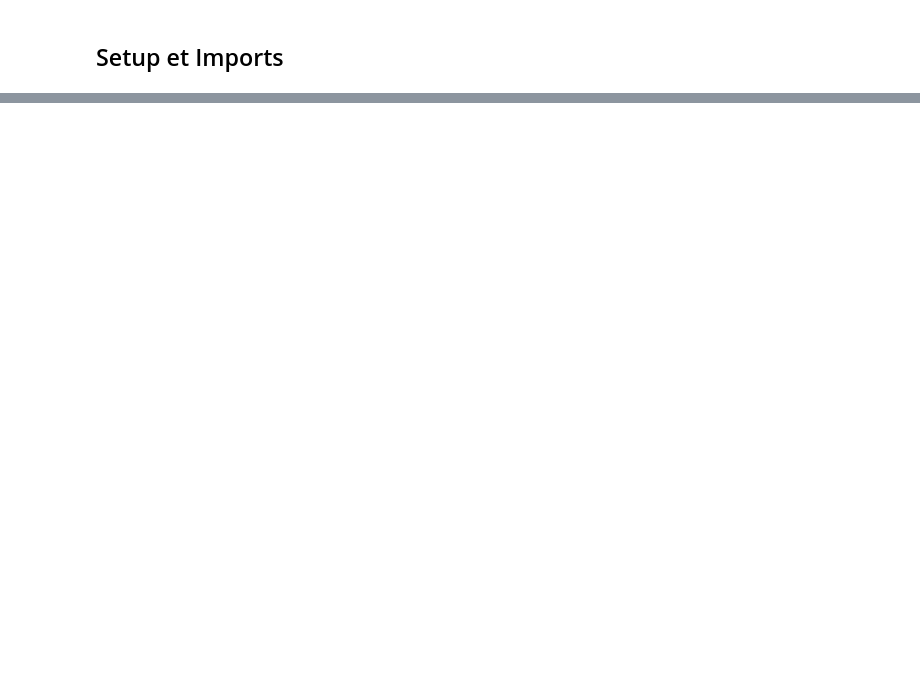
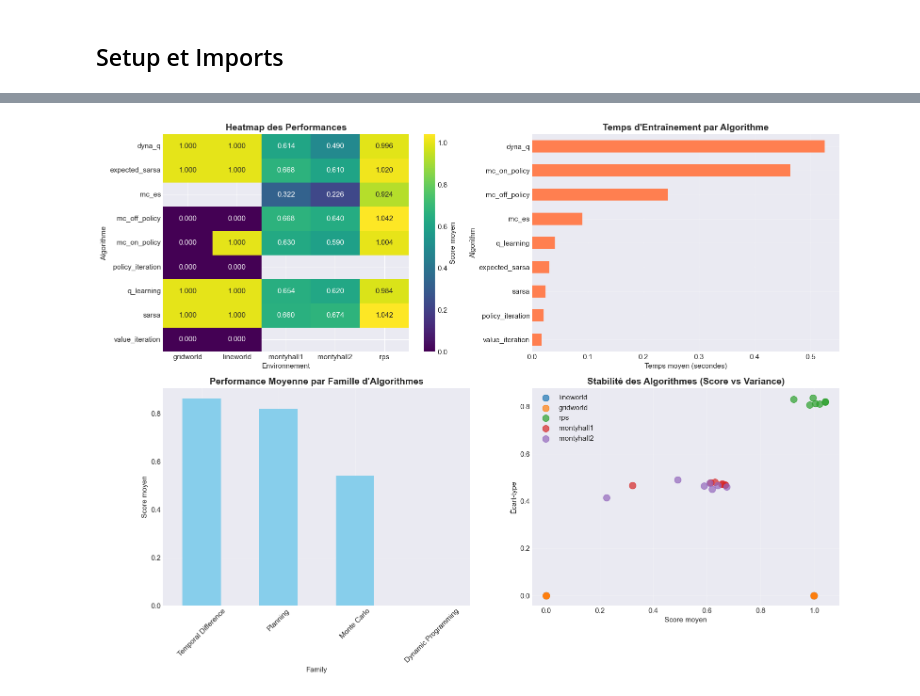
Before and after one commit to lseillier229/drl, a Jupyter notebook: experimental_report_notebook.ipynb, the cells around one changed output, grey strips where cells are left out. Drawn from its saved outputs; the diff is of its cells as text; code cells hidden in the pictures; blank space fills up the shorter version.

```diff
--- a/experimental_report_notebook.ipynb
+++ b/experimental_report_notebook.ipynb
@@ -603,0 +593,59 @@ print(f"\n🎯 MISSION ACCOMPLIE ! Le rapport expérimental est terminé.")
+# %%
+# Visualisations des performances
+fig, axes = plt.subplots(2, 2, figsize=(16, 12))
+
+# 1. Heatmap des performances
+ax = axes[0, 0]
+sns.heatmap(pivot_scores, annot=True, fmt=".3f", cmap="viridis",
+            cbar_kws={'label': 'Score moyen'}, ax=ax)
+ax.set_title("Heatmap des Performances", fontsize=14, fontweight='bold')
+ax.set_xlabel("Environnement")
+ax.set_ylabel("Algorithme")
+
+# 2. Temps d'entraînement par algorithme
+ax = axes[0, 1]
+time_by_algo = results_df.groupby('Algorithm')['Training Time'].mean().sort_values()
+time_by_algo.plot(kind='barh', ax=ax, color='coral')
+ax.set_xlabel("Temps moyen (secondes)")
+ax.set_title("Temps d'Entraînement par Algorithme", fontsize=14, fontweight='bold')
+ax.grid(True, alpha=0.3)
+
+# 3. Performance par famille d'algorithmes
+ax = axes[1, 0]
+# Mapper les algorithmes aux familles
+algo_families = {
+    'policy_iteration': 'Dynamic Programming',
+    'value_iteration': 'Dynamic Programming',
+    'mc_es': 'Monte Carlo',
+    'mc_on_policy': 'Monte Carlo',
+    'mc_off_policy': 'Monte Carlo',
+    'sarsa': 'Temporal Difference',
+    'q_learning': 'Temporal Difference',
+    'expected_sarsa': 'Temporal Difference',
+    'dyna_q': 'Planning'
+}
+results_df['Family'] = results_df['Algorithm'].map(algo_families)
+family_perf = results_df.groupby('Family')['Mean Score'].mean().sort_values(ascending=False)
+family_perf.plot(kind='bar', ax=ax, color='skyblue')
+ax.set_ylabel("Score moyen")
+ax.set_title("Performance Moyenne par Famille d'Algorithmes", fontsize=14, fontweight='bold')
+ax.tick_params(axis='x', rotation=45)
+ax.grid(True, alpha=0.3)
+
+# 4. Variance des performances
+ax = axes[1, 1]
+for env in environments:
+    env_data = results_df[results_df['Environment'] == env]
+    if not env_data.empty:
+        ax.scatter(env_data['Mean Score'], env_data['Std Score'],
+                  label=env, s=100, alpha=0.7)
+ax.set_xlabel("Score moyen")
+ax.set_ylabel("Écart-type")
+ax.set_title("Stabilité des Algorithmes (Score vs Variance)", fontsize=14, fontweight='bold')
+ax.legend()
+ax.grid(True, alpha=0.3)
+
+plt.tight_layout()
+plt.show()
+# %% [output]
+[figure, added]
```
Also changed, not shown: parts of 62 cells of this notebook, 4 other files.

--

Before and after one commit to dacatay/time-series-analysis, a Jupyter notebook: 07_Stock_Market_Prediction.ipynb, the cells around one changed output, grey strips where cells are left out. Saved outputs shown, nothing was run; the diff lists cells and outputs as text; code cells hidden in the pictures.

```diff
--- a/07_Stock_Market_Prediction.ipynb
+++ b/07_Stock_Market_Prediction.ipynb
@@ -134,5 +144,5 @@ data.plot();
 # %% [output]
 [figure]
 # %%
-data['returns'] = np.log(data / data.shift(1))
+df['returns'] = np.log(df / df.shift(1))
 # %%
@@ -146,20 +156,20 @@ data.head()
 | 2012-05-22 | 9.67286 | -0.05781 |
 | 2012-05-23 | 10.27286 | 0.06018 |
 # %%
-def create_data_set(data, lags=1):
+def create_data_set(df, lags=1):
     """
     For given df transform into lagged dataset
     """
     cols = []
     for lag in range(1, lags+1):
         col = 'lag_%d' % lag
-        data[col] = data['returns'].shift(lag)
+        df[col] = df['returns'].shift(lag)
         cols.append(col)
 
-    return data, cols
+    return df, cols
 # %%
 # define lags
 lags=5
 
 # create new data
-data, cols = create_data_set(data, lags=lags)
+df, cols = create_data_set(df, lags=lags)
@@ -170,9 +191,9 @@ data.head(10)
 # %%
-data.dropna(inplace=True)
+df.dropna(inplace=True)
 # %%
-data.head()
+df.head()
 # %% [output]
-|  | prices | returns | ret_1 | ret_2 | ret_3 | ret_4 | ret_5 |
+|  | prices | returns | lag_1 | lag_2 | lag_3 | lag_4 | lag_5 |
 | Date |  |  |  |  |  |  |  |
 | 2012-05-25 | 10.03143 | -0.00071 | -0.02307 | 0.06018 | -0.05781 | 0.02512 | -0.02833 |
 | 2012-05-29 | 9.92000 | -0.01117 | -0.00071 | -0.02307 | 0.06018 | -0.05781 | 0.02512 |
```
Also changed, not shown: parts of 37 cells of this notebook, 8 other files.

--

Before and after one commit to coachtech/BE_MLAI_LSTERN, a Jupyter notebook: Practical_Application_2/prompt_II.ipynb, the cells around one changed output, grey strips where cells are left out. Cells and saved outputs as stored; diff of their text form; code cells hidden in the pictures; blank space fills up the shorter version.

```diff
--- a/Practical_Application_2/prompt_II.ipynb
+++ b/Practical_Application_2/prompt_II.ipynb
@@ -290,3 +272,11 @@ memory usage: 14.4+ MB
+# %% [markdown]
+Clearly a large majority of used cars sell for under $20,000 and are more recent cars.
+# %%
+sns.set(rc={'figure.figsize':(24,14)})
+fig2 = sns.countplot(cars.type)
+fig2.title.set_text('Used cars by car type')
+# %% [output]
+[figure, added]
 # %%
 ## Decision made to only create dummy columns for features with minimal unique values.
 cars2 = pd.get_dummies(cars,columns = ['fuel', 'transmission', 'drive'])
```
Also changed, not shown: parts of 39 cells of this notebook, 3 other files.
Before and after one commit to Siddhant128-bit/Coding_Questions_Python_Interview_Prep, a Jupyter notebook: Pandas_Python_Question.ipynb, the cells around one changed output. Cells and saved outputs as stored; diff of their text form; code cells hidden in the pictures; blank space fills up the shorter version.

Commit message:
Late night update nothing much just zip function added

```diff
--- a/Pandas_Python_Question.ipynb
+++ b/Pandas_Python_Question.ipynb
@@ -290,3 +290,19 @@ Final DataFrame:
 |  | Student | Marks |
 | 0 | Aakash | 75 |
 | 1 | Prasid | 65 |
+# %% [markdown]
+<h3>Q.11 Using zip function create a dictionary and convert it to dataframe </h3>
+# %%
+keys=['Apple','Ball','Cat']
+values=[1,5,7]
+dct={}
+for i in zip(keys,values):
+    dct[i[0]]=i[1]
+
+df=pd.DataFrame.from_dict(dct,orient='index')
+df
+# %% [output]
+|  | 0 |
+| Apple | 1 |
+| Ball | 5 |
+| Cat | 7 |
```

What is expected: Look over the entries above. Copy every line that contains the word "lags".

Output for this task:
-def create_data_set(data, lags=1):
+def create_data_set(df, lags=1):
     for lag in range(1, lags+1):
 # define lags
 lags=5
-data, cols = create_data_set(data, lags=lags)
+df, cols = create_data_set(df, lags=lags)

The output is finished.